Task brief
Please work out how many lines in the entries below include the string "span", and reply with the number alone.

### Records for this exercise ###

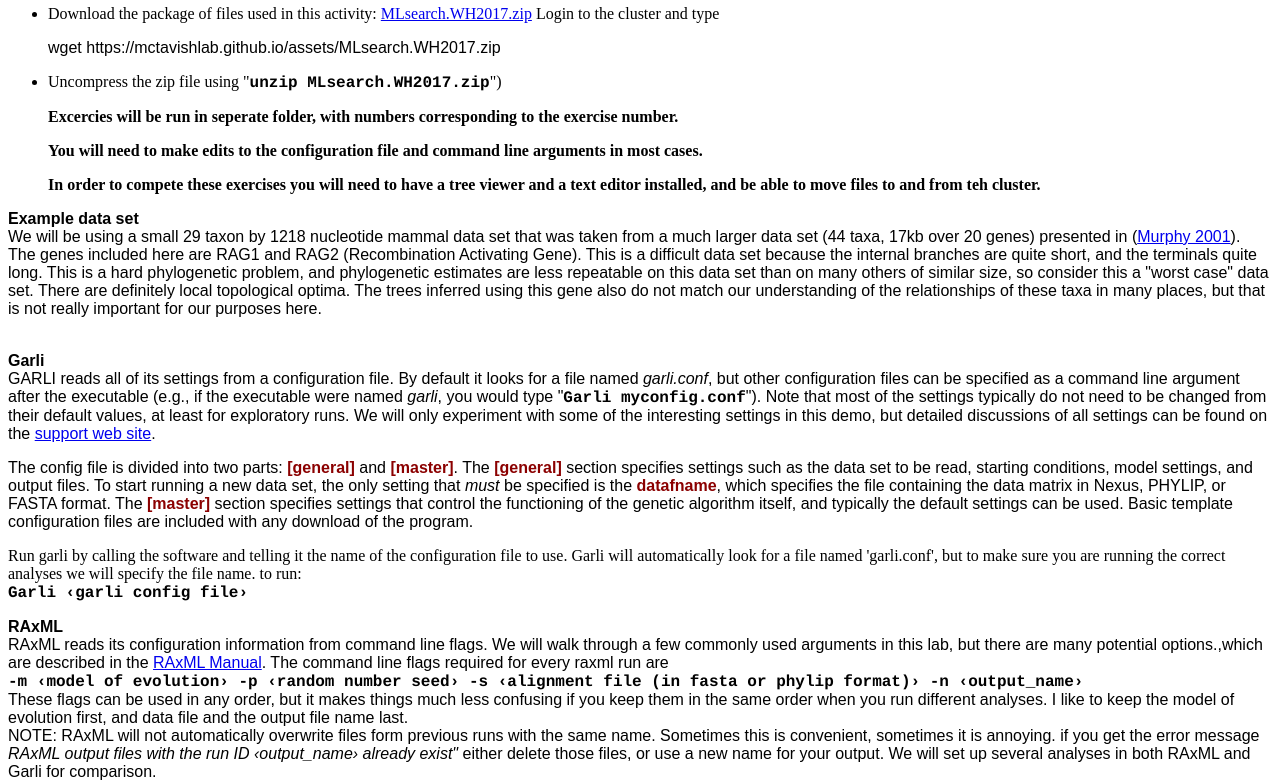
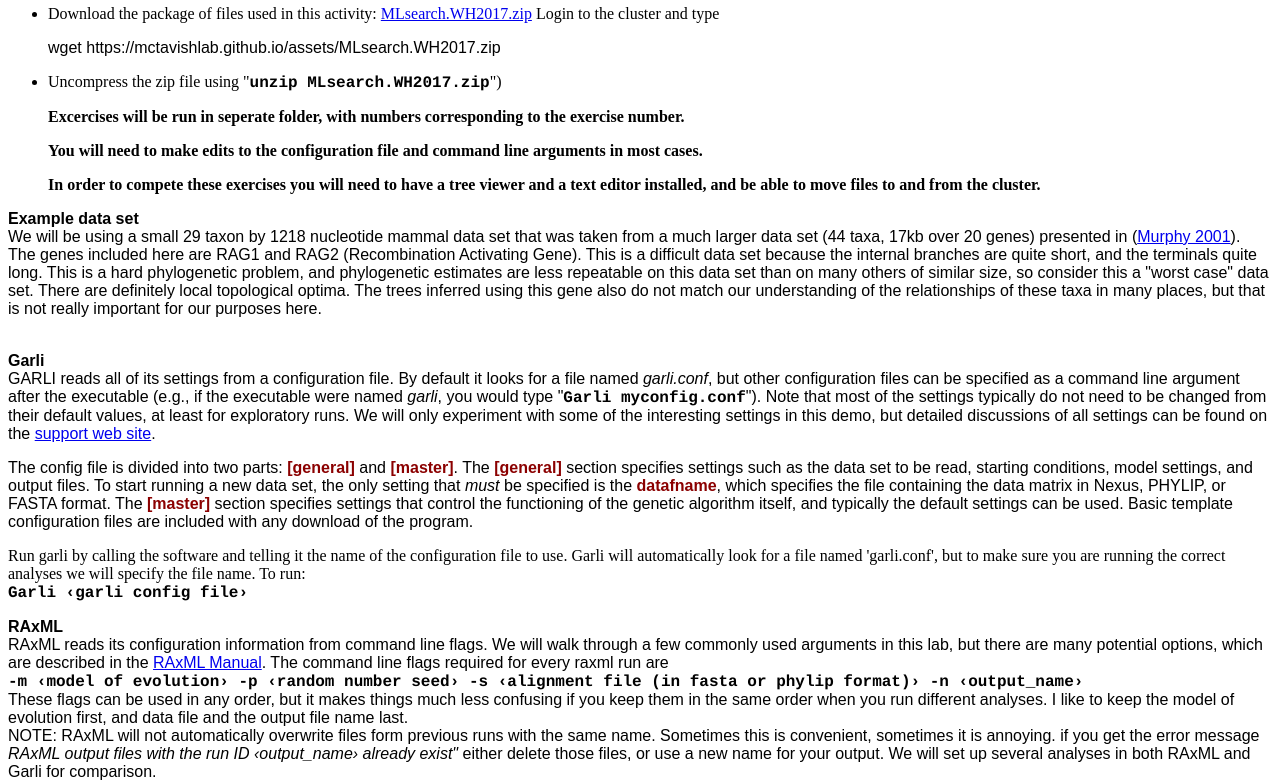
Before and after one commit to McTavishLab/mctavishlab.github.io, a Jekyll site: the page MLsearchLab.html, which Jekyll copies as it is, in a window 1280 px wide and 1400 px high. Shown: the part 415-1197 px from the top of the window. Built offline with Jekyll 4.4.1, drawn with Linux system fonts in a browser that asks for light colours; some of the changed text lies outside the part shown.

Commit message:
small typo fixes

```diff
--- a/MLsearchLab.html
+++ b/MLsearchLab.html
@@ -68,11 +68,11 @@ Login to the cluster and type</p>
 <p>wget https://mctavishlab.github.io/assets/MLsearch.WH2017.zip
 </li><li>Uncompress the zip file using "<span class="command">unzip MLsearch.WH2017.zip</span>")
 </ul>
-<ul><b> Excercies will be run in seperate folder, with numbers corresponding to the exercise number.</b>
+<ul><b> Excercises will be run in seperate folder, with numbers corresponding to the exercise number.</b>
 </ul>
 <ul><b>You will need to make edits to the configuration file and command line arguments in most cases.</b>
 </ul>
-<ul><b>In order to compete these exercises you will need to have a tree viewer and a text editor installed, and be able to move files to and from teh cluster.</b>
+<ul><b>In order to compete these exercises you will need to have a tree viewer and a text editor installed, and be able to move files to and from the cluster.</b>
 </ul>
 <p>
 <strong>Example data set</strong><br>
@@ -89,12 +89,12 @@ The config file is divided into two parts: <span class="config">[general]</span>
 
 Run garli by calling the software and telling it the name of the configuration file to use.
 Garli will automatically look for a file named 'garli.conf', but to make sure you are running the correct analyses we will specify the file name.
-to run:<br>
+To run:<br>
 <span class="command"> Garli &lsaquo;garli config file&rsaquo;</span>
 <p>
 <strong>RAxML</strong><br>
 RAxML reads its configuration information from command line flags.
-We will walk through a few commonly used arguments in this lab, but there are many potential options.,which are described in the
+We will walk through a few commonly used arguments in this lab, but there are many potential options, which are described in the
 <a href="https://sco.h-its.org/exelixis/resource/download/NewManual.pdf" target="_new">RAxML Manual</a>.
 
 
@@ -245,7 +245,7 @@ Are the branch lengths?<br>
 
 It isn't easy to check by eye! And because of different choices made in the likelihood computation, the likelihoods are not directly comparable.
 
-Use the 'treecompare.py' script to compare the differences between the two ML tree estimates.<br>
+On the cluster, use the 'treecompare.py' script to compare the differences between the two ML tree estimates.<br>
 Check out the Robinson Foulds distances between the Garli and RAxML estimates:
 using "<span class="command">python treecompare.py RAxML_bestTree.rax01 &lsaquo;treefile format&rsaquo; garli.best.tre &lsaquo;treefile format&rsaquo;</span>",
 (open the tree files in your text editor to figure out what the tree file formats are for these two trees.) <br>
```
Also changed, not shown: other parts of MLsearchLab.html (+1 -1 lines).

###

Completed exercise
4